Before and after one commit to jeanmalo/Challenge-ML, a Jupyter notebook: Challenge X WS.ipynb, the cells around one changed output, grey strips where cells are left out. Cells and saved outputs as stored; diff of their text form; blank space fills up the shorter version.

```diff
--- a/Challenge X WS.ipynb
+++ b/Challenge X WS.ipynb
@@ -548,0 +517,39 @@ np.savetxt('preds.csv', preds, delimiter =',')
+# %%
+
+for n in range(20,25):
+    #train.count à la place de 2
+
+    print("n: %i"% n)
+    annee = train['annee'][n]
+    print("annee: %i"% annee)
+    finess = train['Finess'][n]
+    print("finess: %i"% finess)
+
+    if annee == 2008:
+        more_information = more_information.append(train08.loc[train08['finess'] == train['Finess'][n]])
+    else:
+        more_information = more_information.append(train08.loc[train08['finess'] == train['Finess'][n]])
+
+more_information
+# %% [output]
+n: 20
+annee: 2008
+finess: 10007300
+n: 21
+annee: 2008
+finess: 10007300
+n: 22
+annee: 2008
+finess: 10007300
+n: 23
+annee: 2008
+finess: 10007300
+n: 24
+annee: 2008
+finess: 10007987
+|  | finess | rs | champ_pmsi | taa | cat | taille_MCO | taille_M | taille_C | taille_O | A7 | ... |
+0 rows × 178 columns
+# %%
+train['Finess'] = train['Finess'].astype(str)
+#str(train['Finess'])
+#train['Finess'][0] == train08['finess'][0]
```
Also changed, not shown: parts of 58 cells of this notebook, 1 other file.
= = =
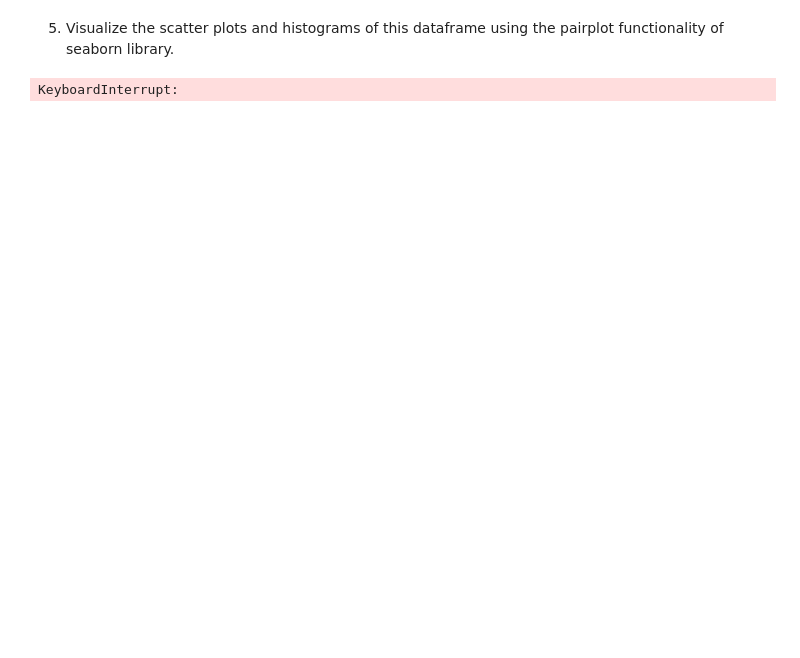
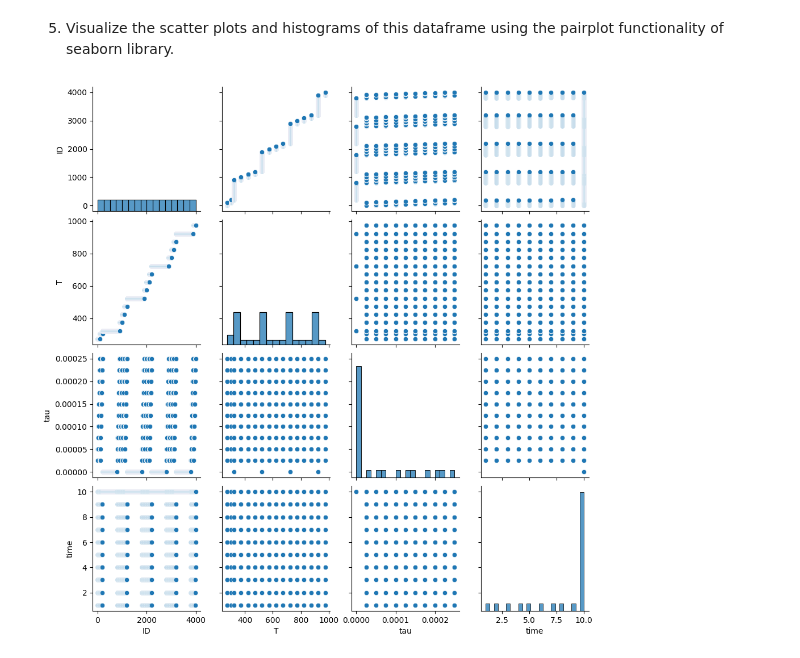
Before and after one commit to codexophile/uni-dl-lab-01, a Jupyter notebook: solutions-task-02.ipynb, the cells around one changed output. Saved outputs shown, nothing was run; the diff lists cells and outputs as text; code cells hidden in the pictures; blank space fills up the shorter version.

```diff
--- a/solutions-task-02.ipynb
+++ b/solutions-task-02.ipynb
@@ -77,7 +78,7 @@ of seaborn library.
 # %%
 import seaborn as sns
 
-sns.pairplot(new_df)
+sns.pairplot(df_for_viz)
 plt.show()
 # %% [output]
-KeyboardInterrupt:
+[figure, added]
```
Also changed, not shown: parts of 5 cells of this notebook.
= = =
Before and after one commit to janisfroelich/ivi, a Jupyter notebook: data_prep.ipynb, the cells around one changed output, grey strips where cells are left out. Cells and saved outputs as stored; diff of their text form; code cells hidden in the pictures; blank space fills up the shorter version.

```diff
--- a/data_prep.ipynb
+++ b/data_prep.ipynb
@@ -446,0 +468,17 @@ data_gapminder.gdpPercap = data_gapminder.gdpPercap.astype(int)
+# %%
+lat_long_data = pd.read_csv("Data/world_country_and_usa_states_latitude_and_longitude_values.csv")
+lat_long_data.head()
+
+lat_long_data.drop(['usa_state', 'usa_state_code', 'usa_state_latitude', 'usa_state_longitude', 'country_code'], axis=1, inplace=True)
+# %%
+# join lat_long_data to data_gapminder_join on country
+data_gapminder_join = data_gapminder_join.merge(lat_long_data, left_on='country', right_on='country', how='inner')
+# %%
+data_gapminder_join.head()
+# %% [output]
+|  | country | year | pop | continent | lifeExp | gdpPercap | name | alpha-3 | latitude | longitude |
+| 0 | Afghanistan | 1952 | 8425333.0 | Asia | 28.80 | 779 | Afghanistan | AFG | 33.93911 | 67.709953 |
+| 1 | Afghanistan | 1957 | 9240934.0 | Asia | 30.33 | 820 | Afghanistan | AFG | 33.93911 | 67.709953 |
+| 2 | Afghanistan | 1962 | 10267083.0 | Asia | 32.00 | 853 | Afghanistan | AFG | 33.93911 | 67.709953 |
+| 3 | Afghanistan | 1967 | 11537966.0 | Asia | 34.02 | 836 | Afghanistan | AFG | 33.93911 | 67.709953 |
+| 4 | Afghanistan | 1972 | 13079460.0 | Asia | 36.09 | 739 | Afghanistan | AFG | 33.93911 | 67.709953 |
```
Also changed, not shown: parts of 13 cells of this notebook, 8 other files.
= = =
* _Task objective_
Look through the listing above and copy each line with the word "Also" in it.

* _Result_
Also changed, not shown: parts of 58 cells of this notebook, 1 other file.
Also changed, not shown: parts of 5 cells of this notebook.
Also changed, not shown: parts of 13 cells of this notebook, 8 other files.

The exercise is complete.